Shipwrecks lie scattered along the treacherous coral reefs and buried in the sandy shallows a few miles off the Florida Keys. Many of these wrecks have tales to tell. They can tell us about individuals who came before us, why they were here, and their difficulty in navigating these waters.

There are many reasons why these ships lie broken on the ocean floor, including an inability to accurately determine position, inaccurate nautical charts, lack of navigational aids such as lighthouses and buoys, unpredictable currents, lack of wind, storms, and human error.

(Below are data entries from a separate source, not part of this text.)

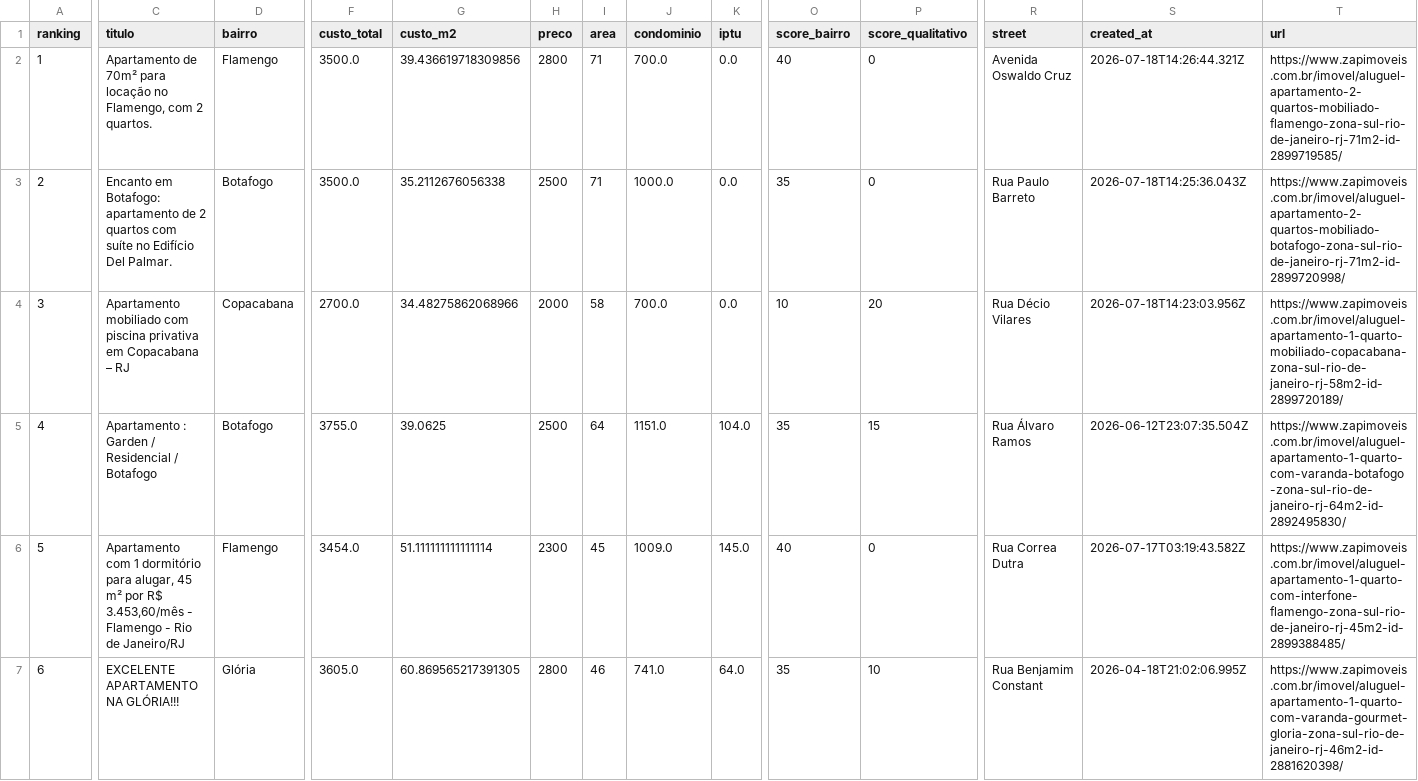
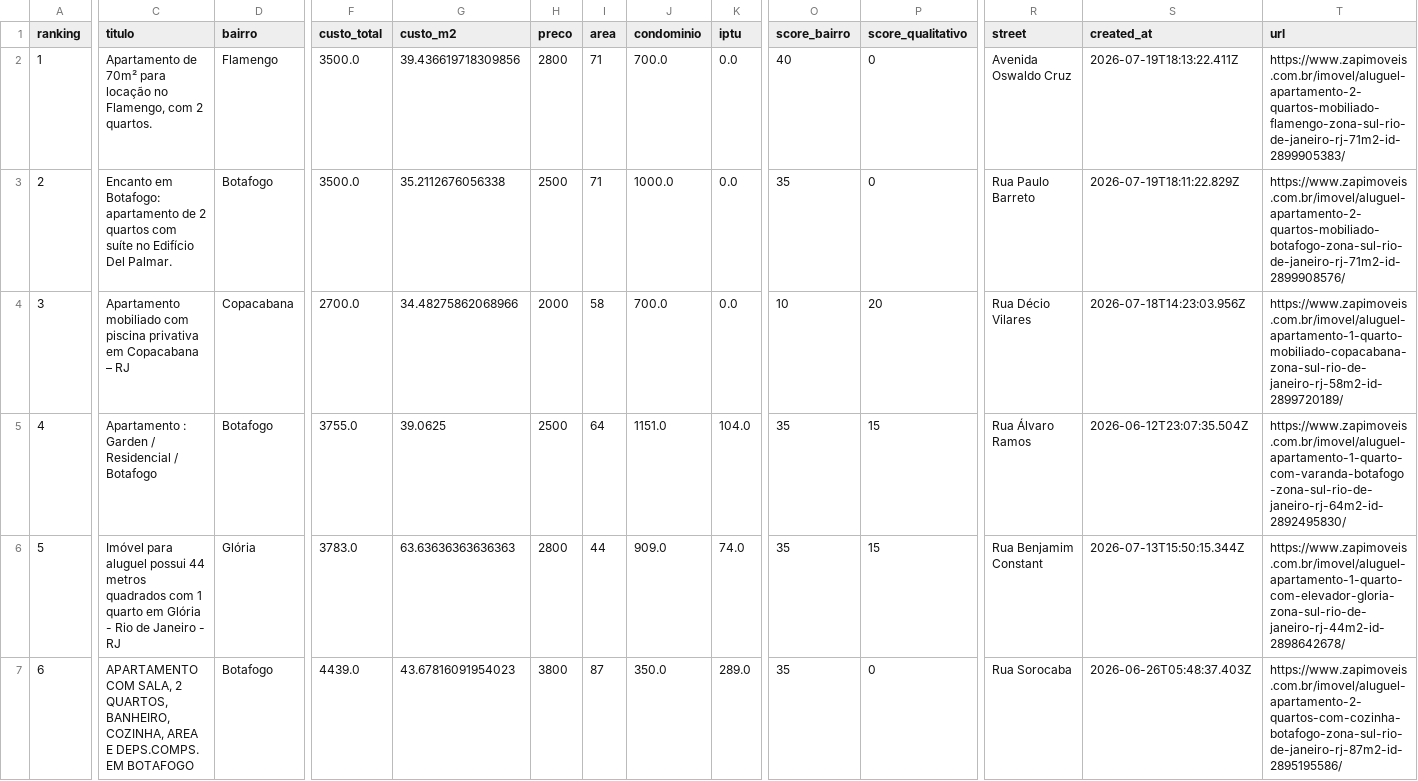
Before and after one commit to DboechatM/RentHunter, a CSV file: data/zap/top/top10.csv, drawn as a sheet; only a part is shown, gaps mark what is left out; the diff covers the shown part only; the diff names each change by its address in the sheet, - before the commit and + after, or states it on an @@ line.

```diff
--- a/data/zap/top/top10.csv
+++ b/data/zap/top/top10.csv
-S2 (created_at): 2026-07-18T14:26:44.321Z
+S2 (created_at): 2026-07-19T18:13:22.411Z
-T2 (url): https://www.zapimoveis.com.br/imovel/aluguel-apartamento-2-quartos-mobiliado-flamengo-zona-sul-rio-de-janeiro-rj-71m2-id-2899719585/
+T2 (url): https://www.zapimoveis.com.br/imovel/aluguel-apartamento-2-quartos-mobiliado-flamengo-zona-sul-rio-de-janeiro-rj-71m2-id-2899905383/
-S3 (created_at): 2026-07-18T14:25:36.043Z
+S3 (created_at): 2026-07-19T18:11:22.829Z
-T3 (url): https://www.zapimoveis.com.br/imovel/aluguel-apartamento-2-quartos-mobiliado-botafogo-zona-sul-rio-de-janeiro-rj-71m2-id-2899720998/
+T3 (url): https://www.zapimoveis.com.br/imovel/aluguel-apartamento-2-quartos-mobiliado-botafogo-zona-sul-rio-de-janeiro-rj-71m2-id-2899908576/
-C6 (titulo): Apartamento com 1 dormitório para alugar, 45 m² por R$ 3.453,60/mês - Flamengo - Rio de Janeiro/RJ
+C6 (titulo): Imóvel para aluguel possui 44 metros quadrados com 1 quarto em Glória - Rio de Janeiro - RJ
-D6 (bairro): Flamengo
+D6 (bairro): Glória
-F6 (custo_total): 3454.0
+F6 (custo_total): 3783.0
-G6 (custo_m2): 51.111111111111114
+G6 (custo_m2): 63.63636363636363
-H6 (preco): 2300
+H6 (preco): 2800
-I6 (area): 45
+I6 (area): 44
-J6 (condominio): 1009.0
+J6 (condominio): 909.0
-K6 (iptu): 145.0
+K6 (iptu): 74.0
-O6 (score_bairro): 40
+O6 (score_bairro): 35
-P6 (score_qualitativo): 0
+P6 (score_qualitativo): 15
-R6 (street): Rua Correa Dutra
+R6 (street): Rua Benjamim Constant
-S6 (created_at): 2026-07-17T03:19:43.582Z
+S6 (created_at): 2026-07-13T15:50:15.344Z
-T6 (url): https://www.zapimoveis.com.br/imovel/aluguel-apartamento-1-quarto-com-interfone-flamengo-zona-sul-rio-de-janeiro-rj-45m2-id-2899388485/
+T6 (url): https://www.zapimoveis.com.br/imovel/aluguel-apartamento-1-quarto-com-elevador-gloria-zona-sul-rio-de-janeiro-rj-44m2-id-2898642678/
-C7 (titulo): EXCELENTE APARTAMENTO NA GLÓRIA!!!
+C7 (titulo): APARTAMENTO COM SALA, 2 QUARTOS, BANHEIRO, COZINHA, AREA E DEPS.COMPS. EM BOTAFOGO
-D7 (bairro): Glória
+D7 (bairro): Botafogo
-F7 (custo_total): 3605.0
+F7 (custo_total): 4439.0
-G7 (custo_m2): 60.869565217391305
+G7 (custo_m2): 43.67816091954023
-H7 (preco): 2800
+H7 (preco): 3800
-I7 (area): 46
+I7 (area): 87
-J7 (condominio): 741.0
+J7 (condominio): 350.0
-K7 (iptu): 64.0
+K7 (iptu): 289.0
-P7 (score_qualitativo): 10
+P7 (score_qualitativo): 0
-R7 (street): Rua Benjamim Constant
+R7 (street): Rua Sorocaba
-S7 (created_at): 2026-04-18T21:02:06.995Z
+S7 (created_at): 2026-06-26T05:48:37.403Z
-T7 (url): https://www.zapimoveis.com.br/imovel/aluguel-apartamento-1-quarto-com-varanda-gourmet-gloria-zona-sul-rio-de-janeiro-rj-46m2-id-2881620398/
+T7 (url): https://www.zapimoveis.com.br/imovel/aluguel-apartamento-2-quartos-com-cozinha-botafogo-zona-sul-rio-de-janeiro-rj-87m2-id-2895195586/
```
Also changed, not shown: 42 edited cells elsewhere in this file, 3 other files.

And while we may tend to think of historic wrecks first, not all of the shipwrecks are old. Shipwrecks still occur in modern times despite dramatic improvements in propulsion and navigation. The City of Washington and Benwood are examples of modern vessels that came to grief in the Keys.

Fourteen of the sanctuary’s historic sites are listed in the Department of the Interior’s National Register of Historic Places. Sanctuary scientists and partners are continually documenting and researching ships that rest on the ocean floor.

If you happen upon a shipwreck site or an historical object, it is okay to look, but do not disturb anything. If you think the site has yet to be discovered, contact Florida Keys National Marine Sanctuary and let staff know where you found the site. This will allow the sanctuary to investigate further.

More Shipwreck Facts